Start of SUPPLIED ENTRIES

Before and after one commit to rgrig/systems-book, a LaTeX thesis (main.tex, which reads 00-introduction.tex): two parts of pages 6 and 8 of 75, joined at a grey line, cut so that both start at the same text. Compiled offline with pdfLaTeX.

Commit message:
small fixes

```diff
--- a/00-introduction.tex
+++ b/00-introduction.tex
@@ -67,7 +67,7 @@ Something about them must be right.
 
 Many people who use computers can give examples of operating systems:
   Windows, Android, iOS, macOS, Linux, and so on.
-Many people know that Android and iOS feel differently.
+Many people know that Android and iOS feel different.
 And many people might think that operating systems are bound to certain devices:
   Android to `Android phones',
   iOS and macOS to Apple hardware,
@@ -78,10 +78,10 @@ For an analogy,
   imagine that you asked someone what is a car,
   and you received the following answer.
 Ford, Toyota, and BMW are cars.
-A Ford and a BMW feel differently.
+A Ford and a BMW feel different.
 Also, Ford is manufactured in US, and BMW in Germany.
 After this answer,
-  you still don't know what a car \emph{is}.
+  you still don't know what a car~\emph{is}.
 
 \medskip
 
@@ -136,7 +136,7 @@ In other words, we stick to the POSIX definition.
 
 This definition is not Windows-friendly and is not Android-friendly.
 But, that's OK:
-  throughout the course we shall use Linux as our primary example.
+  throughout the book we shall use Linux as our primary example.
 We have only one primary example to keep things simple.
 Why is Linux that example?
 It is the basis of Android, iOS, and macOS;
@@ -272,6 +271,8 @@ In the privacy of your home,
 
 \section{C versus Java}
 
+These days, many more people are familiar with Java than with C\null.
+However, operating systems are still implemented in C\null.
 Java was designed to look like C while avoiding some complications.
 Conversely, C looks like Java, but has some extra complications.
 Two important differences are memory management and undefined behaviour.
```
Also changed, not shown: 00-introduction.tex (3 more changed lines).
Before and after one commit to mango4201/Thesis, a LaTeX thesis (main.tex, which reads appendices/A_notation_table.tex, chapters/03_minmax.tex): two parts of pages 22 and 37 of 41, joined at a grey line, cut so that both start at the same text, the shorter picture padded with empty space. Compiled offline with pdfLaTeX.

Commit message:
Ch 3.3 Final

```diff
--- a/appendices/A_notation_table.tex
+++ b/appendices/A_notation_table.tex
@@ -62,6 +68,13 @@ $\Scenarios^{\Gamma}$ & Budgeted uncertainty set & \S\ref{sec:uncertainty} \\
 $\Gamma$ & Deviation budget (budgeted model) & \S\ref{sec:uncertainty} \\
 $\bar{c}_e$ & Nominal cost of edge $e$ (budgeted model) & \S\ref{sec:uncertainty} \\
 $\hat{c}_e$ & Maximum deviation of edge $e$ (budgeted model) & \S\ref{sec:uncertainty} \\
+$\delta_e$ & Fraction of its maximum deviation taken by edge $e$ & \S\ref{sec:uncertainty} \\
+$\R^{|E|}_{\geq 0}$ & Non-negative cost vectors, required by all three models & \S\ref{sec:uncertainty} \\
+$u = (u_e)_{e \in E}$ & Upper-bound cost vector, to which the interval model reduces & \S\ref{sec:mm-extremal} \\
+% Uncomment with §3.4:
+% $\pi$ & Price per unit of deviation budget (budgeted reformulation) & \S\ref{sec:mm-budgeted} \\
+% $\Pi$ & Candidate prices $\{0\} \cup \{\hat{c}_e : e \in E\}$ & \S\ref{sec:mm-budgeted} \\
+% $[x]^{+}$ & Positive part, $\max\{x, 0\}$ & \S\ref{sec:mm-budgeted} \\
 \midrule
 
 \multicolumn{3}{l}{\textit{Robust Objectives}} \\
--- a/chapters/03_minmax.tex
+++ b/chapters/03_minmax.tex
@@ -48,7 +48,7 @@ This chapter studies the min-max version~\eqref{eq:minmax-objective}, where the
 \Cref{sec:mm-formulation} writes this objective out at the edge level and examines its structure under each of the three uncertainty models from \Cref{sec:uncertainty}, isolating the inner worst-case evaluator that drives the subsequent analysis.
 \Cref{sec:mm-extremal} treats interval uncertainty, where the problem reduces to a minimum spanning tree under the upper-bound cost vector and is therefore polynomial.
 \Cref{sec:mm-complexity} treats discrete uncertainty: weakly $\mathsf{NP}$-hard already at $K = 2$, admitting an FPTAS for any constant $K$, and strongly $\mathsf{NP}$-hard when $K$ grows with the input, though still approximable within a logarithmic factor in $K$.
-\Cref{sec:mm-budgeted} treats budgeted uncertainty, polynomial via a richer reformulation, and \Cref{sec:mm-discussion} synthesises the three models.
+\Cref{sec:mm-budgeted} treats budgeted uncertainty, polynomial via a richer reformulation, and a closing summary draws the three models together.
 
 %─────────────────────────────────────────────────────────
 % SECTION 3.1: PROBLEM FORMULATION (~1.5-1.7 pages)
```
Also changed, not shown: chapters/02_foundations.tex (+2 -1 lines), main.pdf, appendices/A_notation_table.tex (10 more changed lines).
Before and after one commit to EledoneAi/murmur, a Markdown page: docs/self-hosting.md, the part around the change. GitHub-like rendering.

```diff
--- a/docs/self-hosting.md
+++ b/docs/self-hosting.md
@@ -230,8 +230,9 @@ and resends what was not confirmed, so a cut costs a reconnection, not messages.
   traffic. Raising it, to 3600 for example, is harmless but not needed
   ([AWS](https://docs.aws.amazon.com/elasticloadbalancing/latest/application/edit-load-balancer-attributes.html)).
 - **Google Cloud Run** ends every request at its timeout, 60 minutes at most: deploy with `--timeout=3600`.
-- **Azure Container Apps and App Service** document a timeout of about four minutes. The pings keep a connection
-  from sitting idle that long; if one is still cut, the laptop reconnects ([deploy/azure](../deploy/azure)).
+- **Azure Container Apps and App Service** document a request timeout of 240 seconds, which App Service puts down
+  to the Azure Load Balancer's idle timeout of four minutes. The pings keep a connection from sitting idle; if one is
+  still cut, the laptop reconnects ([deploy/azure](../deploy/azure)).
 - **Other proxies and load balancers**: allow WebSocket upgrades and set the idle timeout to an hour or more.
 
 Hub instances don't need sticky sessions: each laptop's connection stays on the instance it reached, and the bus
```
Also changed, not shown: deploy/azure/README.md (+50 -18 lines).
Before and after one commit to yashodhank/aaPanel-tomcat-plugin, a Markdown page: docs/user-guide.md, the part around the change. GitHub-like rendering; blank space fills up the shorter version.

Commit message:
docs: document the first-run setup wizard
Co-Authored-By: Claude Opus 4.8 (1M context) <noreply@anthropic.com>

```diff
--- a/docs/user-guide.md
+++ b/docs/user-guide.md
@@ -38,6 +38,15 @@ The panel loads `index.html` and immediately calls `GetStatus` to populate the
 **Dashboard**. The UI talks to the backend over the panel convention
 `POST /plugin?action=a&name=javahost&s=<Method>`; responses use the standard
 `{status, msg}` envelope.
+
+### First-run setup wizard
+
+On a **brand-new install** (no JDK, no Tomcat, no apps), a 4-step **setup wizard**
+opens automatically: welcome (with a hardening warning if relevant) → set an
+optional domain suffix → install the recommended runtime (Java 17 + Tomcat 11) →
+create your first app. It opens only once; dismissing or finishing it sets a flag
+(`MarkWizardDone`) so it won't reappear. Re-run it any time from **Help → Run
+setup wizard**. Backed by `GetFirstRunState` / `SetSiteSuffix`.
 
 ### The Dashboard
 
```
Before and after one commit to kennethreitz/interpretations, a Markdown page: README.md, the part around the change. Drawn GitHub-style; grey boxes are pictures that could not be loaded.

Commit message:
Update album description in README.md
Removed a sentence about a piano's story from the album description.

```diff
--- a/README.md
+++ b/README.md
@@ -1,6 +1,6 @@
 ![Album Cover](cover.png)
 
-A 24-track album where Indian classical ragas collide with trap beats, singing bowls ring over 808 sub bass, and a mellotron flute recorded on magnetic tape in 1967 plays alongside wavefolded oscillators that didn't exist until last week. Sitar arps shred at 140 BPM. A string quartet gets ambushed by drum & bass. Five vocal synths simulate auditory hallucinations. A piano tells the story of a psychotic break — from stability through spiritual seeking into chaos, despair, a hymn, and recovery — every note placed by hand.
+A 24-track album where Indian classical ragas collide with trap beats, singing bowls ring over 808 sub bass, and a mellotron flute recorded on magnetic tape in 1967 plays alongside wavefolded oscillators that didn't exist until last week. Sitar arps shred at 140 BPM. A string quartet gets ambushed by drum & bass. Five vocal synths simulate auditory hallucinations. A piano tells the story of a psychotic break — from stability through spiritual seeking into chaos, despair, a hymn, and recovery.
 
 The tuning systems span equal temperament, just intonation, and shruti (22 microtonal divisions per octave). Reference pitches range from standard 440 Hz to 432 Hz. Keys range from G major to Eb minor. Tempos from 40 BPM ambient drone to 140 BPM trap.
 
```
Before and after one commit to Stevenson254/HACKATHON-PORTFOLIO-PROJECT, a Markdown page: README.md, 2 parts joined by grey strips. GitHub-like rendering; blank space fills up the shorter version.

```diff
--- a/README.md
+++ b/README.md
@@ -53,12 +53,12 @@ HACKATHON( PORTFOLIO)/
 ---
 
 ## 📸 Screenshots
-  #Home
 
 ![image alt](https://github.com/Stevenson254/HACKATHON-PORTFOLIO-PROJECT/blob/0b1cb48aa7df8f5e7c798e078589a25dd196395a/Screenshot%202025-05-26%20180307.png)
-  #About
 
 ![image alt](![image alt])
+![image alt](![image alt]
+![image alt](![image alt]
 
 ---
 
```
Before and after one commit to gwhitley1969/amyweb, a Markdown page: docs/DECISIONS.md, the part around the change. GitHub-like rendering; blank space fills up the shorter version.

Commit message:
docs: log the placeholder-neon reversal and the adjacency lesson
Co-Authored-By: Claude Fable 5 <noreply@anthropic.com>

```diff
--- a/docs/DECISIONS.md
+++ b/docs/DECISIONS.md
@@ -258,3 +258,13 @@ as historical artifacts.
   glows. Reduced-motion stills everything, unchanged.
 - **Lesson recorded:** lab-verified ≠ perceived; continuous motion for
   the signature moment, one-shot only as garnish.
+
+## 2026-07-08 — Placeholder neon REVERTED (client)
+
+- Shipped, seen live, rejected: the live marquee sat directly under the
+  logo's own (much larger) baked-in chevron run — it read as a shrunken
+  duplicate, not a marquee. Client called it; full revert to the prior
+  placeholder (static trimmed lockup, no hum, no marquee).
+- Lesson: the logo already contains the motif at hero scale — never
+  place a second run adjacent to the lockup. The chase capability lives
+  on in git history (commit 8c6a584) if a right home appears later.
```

End of SUPPLIED ENTRIES

## ACTION ITEM:
Only a number is wanted here: the count of lines in the material above that contain "throughout".

## REPLY TO THE TASK:
2